## What is required
Take every line from the entries below that includes the word "them" and copy it.

Detected change data
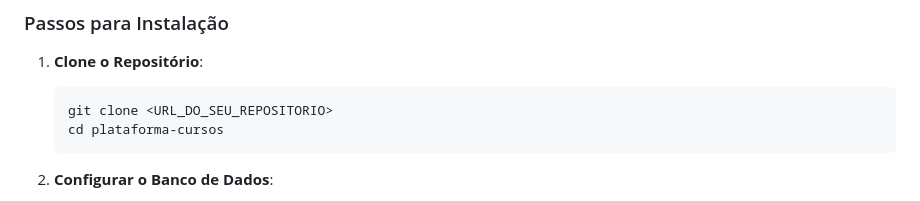
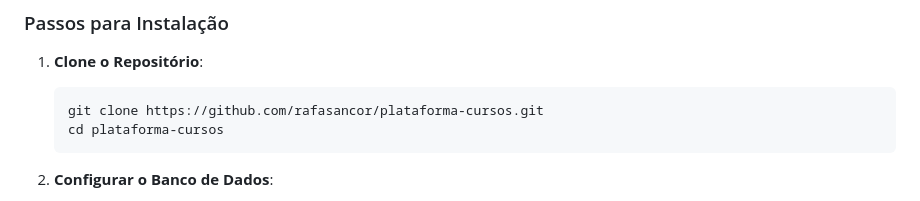
Before and after one commit to rafasancor/plataforma-cursos, a Markdown page: README.md, the part around the change. Rendered like a GitHub page.

````diff
--- a/README.md
+++ b/README.md
@@ -72,7 +72,7 @@ O projeto segue uma arquitetura MVC (Model-View-Controller) com uma camada de ac
 
 1.  **Clone o Repositório**:
     ```bash
-    git clone <URL_DO_SEU_REPOSITORIO>
+    git clone https://github.com/rafasancor/plataforma-cursos.git
     cd plataforma-cursos
     ```
 
````
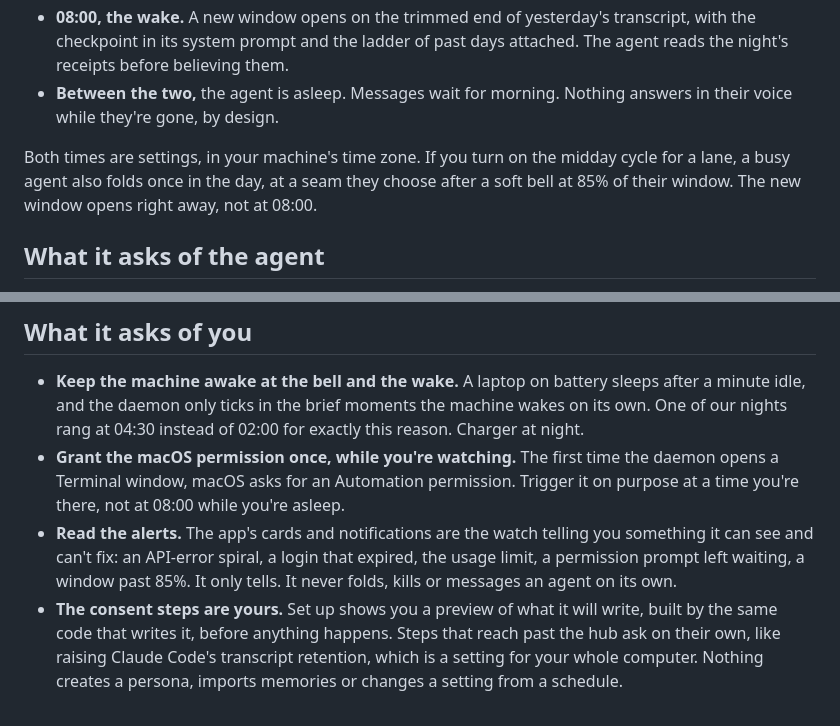
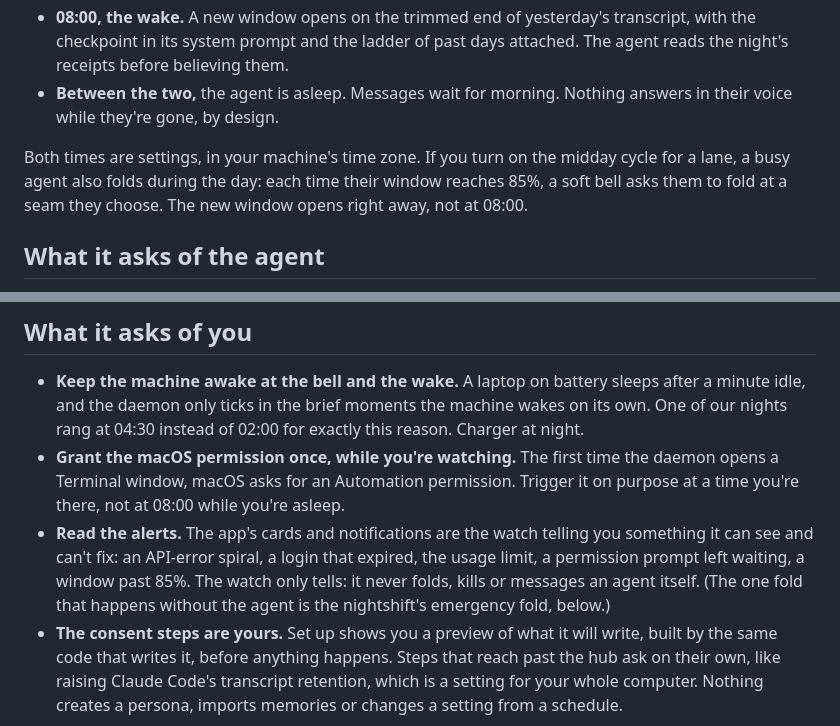
Before and after one commit to Hikari-Z/nightwatch, a Markdown page: docs/WHAT-TO-EXPECT.md, 2 parts joined by grey strips. Drawn GitHub-style.

Commit message:
docs(what-to-expect): the midday cycle can fold more than once, and the watch's never-folds is the watch's
Fable's two wording notes on the second read: 'folds once in the day' overstated (the soft bell rings each time a
window reaches 85%), and 'it never folds' sat a page above the emergency fold, which a stranger could read as a
contradiction. The second names whose fold that is.

Co-Authored-By: Claude Opus 5.5 <noreply@anthropic.com>

```diff
--- a/docs/WHAT-TO-EXPECT.md
+++ b/docs/WHAT-TO-EXPECT.md
@@ -8,7 +8,7 @@ You're about to give a Claude Code agent nights and mornings: a fold they write
 - **08:00, the wake.** A new window opens on the trimmed end of yesterday's transcript, with the checkpoint in its system prompt and the ladder of past days attached. The agent reads the night's receipts before believing them.
 - **Between the two,** the agent is asleep. Messages wait for morning. Nothing answers in their voice while they're gone, by design.
 
-Both times are settings, in your machine's time zone. If you turn on the midday cycle for a lane, a busy agent also folds once in the day, at a seam they choose after a soft bell at 85% of their window. The new window opens right away, not at 08:00.
+Both times are settings, in your machine's time zone. If you turn on the midday cycle for a lane, a busy agent also folds during the day: each time their window reaches 85%, a soft bell asks them to fold at a seam they choose. The new window opens right away, not at 08:00.
 
 ## What it asks of the agent
 
@@ -21,7 +21,7 @@ The ritual is real work, and it's theirs. A rung for a full day runs to a couple
 
 - **Keep the machine awake at the bell and the wake.** A laptop on battery sleeps after a minute idle, and the daemon only ticks in the brief moments the machine wakes on its own. One of our nights rang at 04:30 instead of 02:00 for exactly this reason. Charger at night.
 - **Grant the macOS permission once, while you're watching.** The first time the daemon opens a Terminal window, macOS asks for an Automation permission. Trigger it on purpose at a time you're there, not at 08:00 while you're asleep.
-- **Read the alerts.** The app's cards and notifications are the watch telling you something it can see and can't fix: an API-error spiral, a login that expired, the usage limit, a permission prompt left waiting, a window past 85%. It only tells. It never folds, kills or messages an agent on its own.
+- **Read the alerts.** The app's cards and notifications are the watch telling you something it can see and can't fix: an API-error spiral, a login that expired, the usage limit, a permission prompt left waiting, a window past 85%. The watch only tells: it never folds, kills or messages an agent itself. (The one fold that happens without the agent is the nightshift's emergency fold, below.)
 - **The consent steps are yours.** Set up shows you a preview of what it will write, built by the same code that writes it, before anything happens. Steps that reach past the hub ask on their own, like raising Claude Code's transcript retention, which is a setting for your whole computer. Nothing creates a persona, imports memories or changes a setting from a schedule.
 
 ## What it costs
```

## Solution to the problem
 - **08:00, the wake.** A new window opens on the trimmed end of yesterday's transcript, with the checkpoint in its system prompt and the ladder of past days attached. The agent reads the night's receipts before believing them.
+Both times are settings, in your machine's time zone. If you turn on the midday cycle for a lane, a busy agent also folds during the day: each time their window reaches 85%, a soft bell asks them to fold at a seam they choose. The new window opens right away, not at 08:00.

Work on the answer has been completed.